==== Available data

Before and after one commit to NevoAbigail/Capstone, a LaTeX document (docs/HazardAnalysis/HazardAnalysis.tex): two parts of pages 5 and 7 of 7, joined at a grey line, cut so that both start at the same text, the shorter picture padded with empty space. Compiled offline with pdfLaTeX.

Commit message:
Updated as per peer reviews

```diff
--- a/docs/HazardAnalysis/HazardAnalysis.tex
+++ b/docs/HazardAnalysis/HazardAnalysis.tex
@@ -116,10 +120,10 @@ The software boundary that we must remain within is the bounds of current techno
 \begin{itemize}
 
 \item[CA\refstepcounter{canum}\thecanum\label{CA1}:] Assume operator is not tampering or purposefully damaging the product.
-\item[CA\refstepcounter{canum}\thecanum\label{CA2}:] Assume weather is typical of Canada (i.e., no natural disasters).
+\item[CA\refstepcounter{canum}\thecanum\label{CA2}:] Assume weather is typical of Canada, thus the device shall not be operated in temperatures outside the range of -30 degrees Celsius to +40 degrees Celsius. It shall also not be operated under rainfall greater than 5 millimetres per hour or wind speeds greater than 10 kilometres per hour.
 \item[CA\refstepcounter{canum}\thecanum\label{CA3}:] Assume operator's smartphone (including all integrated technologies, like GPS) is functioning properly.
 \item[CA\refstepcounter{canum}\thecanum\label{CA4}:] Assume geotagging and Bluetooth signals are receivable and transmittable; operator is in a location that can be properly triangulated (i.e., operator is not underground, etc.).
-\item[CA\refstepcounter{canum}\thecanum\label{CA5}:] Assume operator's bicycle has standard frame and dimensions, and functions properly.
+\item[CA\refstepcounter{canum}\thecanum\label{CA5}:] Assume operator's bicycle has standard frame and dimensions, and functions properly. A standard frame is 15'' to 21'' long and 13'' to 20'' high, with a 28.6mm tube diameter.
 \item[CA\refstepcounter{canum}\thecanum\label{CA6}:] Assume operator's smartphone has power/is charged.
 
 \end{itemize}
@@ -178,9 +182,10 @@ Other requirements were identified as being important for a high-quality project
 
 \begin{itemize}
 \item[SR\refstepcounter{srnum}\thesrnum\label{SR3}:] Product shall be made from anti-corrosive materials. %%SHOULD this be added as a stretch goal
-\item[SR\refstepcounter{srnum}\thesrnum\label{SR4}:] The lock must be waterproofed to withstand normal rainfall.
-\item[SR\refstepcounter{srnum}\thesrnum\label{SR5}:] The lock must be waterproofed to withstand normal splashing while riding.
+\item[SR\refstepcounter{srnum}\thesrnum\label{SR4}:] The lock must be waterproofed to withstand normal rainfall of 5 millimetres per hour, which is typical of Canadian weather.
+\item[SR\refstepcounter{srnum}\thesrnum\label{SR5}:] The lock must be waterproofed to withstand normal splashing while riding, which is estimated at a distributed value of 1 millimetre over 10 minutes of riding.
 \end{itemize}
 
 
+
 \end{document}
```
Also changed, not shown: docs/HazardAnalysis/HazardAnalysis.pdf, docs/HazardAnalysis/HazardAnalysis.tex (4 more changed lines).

========

What is expected — Please reproduce every line shown above, exactly as written.

Your response —
Before and after one commit to NevoAbigail/Capstone, a LaTeX document (docs/HazardAnalysis/HazardAnalysis.tex): two parts of pages 5 and 7 of 7, joined at a grey line, cut so that both start at the same text, the shorter picture padded with empty space. Compiled offline with pdfLaTeX.

Commit message:
Updated as per peer reviews

```diff
--- a/docs/HazardAnalysis/HazardAnalysis.tex
+++ b/docs/HazardAnalysis/HazardAnalysis.tex
@@ -116,10 +120,10 @@ The software boundary that we must remain within is the bounds of current techno
 \begin{itemize}
 
 \item[CA\refstepcounter{canum}\thecanum\label{CA1}:] Assume operator is not tampering or purposefully damaging the product.
-\item[CA\refstepcounter{canum}\thecanum\label{CA2}:] Assume weather is typical of Canada (i.e., no natural disasters).
+\item[CA\refstepcounter{canum}\thecanum\label{CA2}:] Assume weather is typical of Canada, thus the device shall not be operated in temperatures outside the range of -30 degrees Celsius to +40 degrees Celsius. It shall also not be operated under rainfall greater than 5 millimetres per hour or wind speeds greater than 10 kilometres per hour.
 \item[CA\refstepcounter{canum}\thecanum\label{CA3}:] Assume operator's smartphone (including all integrated technologies, like GPS) is functioning properly.
 \item[CA\refstepcounter{canum}\thecanum\label{CA4}:] Assume geotagging and Bluetooth signals are receivable and transmittable; operator is in a location that can be properly triangulated (i.e., operator is not underground, etc.).
-\item[CA\refstepcounter{canum}\thecanum\label{CA5}:] Assume operator's bicycle has standard frame and dimensions, and functions properly.
+\item[CA\refstepcounter{canum}\thecanum\label{CA5}:] Assume operator's bicycle has standard frame and dimensions, and functions properly. A standard frame is 15'' to 21'' long and 13'' to 20'' high, with a 28.6mm tube diameter.
 \item[CA\refstepcounter{canum}\thecanum\label{CA6}:] Assume operator's smartphone has power/is charged.
 
 \end{itemize}
@@ -178,9 +182,10 @@ Other requirements were identified as being important for a high-quality project
 
 \begin{itemize}
 \item[SR\refstepcounter{srnum}\thesrnum\label{SR3}:] Product shall be made from anti-corrosive materials. %%SHOULD this be added as a stretch goal
-\item[SR\refstepcounter{srnum}\thesrnum\label{SR4}:] The lock must be waterproofed to withstand normal rainfall.
-\item[SR\refstepcounter{srnum}\thesrnum\label{SR5}:] The lock must be waterproofed to withstand normal splashing while riding.
+\item[SR\refstepcounter{srnum}\thesrnum\label{SR4}:] The lock must be waterproofed to withstand normal rainfall of 5 millimetres per hour, which is typical of Canadian weather.
+\item[SR\refstepcounter{srnum}\thesrnum\label{SR5}:] The lock must be waterproofed to withstand normal splashing while riding, which is estimated at a distributed value of 1 millimetre over 10 minutes of riding.
 \end{itemize}
 
 
+
 \end{document}
```
Also changed, not shown: docs/HazardAnalysis/HazardAnalysis.pdf, docs/HazardAnalysis/HazardAnalysis.tex (4 more changed lines).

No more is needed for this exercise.